That's why I prefer liability based models rather than standards better. No way a single groups of people are going to be smart enough for everyone else.

Alexander Berezhnoy said...

Well, on the other hand, if they'd refer 2007, would that mean that I don't have to mind buffer overflows?

Abhay Bhargav said...

The PA-DSS has a reference to the latest OWASP Top 10. But I think it is better if they just make a statement, implying "Ensure that the latest OWASP Top 10 Requirements are followed for Application Development"...Now, I dont think that would be too hard would it?

Anonymous said...

It makes sense. I take it that the PCI council has to go through a lot of red tape (and assorted VP golf games) so staying a bit behind the times is to be expected :)

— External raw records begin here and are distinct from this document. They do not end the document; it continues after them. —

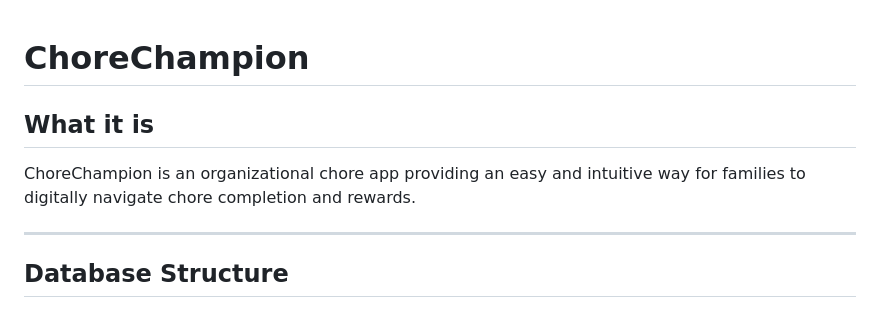
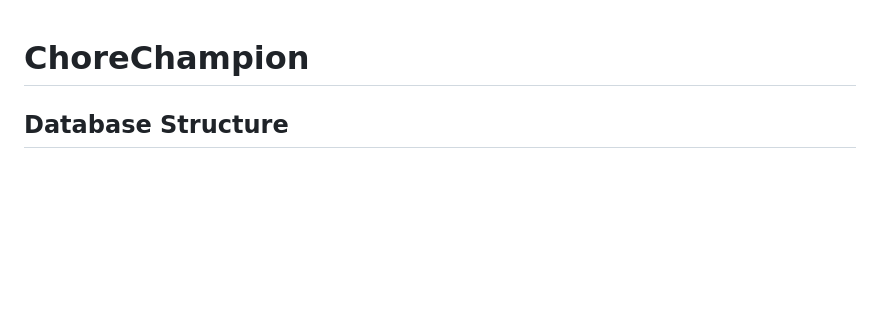
Before and after one commit to HunterEScheel/ChoreChampion, a Markdown page: Design-Doc.md, the part around the change. GitHub-like rendering; blank space fills up the shorter version.

Commit message:
Remove 'What it is' section from Design Document
Removed introductory section about ChoreChampion.

```diff
--- a/Design-Doc.md
+++ b/Design-Doc.md
@@ -1,10 +1,4 @@
 # ChoreChampion
-
-## What it is
-ChoreChampion is an organizational chore app providing an easy and intuitive way for
-families to digitally navigate chore completion and rewards.
-
----
 
 ## Database Structure
 
```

Since it is a standard, it has to be a self-contained document so referring to something not under their control and of such a rapidly changing nature as the field of web application vulnerabilities, is a bit off.

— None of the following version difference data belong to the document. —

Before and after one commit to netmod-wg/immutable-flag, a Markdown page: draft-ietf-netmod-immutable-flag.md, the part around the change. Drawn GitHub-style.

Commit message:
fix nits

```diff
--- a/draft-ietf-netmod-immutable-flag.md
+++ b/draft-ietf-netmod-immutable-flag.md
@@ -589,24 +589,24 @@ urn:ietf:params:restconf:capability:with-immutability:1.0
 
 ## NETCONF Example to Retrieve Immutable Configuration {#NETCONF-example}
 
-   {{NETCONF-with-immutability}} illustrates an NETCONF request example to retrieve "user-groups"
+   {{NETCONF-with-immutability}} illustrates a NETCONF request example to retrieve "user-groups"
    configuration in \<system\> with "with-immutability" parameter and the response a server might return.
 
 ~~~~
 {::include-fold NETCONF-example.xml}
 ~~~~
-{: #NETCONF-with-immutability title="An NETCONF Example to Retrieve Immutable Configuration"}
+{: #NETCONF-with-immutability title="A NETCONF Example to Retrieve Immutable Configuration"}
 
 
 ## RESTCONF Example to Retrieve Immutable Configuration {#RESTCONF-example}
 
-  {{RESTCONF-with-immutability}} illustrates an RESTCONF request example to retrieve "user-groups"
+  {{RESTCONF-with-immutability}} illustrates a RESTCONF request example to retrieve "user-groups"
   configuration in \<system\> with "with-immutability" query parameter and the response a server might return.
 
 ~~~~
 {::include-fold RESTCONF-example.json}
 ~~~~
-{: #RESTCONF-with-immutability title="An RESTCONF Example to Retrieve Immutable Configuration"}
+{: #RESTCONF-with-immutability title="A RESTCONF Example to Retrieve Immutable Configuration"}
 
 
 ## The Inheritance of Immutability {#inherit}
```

Anonymous said...

Haven't RTFA'd yet but I totally agree with you about code review being ultimately impossible...not even taking into account the shortage of security-aware programmers, the amount of code on the web rapidly increasing, and also the rate of obsolescence in competitive markets where site appearance matters is also increasing. Who knows what languages, formats, mashups and munges will be required for companies to be competitive 5 years from now? One thing is for sure though--programmers will be more concerned about those attributes than securing old code, because on a broad scale and absent breaches creating crises, planning and funding follows profitability and innovation a lot more closely than security. --Eponymous

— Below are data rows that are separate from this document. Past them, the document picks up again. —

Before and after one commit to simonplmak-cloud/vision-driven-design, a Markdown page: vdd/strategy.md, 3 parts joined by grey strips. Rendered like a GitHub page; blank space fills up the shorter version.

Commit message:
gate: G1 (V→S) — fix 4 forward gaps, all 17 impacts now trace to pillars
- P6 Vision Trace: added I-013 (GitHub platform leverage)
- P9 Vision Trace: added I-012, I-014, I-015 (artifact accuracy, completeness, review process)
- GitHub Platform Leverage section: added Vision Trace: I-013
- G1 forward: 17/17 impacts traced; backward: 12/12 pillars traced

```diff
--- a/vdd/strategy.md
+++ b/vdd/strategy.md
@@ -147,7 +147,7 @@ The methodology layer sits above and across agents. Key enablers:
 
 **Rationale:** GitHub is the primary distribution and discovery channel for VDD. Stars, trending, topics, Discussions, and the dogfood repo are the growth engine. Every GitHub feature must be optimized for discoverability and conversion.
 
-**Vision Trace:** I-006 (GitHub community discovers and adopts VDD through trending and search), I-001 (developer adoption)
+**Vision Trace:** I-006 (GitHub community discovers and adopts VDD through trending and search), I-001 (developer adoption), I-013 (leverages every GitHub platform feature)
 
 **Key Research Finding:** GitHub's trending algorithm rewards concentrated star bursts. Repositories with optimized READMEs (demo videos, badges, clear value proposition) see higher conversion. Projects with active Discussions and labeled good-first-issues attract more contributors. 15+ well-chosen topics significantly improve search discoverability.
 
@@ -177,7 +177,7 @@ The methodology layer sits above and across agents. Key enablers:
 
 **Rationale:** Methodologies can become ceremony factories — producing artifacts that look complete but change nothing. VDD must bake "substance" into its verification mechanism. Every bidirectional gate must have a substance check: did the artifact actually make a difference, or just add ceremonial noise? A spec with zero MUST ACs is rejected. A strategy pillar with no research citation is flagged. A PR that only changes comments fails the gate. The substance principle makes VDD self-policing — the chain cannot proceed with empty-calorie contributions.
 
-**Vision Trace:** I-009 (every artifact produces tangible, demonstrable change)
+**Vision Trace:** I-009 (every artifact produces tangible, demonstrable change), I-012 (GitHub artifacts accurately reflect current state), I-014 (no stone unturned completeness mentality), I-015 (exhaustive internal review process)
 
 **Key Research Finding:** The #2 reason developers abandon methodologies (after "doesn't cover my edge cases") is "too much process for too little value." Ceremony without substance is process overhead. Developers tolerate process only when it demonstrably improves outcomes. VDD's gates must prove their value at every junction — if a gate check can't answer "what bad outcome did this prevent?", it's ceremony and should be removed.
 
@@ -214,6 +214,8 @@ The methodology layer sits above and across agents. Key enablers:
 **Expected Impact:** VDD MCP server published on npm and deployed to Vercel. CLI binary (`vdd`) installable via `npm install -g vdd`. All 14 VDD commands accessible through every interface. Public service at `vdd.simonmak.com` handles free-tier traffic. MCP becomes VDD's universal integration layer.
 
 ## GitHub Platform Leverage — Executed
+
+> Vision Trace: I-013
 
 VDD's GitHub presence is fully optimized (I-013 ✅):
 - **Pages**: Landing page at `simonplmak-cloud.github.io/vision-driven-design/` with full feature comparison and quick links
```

Jeremiah Grossman said...

@Alexander, I guess so. But then again the vast majority of webapp don't have buffer overflow issue anyway.

@Thanasis, what's also interesting is that PCI-DSS is update more often than the Top Ten, which is every 3 years it seems. So maybe in 2010, we'll have another version. :)

Anonymous said...

@Rafal: Unfortunately, if it is a standard that requires compliance with (and having 3rd parties checking items on the questionnaire), following the spirit might be technically sound (in fact I agree with you, but the auditor will "judge" you based on the standard itself :)

Anonymous said...

Didn't even think of that. Made me worried about the QSA recert exam I just sat where I posted responses based upon the latest top 10. (Hopefully I won't be marked wrong on a technicality so to speak). :-)
Mike Dahn, PCI trainer covers a response here:

Anonymous said...

Youve got to think, "whats the risk". Ok so the acquirers want the data in plain text. Most places I've seen with this requirement install a dedicated link to there acquirer.
If its over a vpn then its going to be encrypted in transport so its no an issue. people get really hung up on this and its not a big deal. Logic doesnt dictate that the standard make data encrypted everywhere. In order for the data to be of some use it will have to be decrypted. Storage of it in a decrypted form is the bigger issue as this is where it is most likely to be compromised. Regular dealings with Visa have shown that they are more interested in the data "at rest" post transaction. As long as sensible protection is applied whilst in transit of course.
People who say that sending unencrpyted data over an encrypted channel is not sending encrpted data are just missing the point.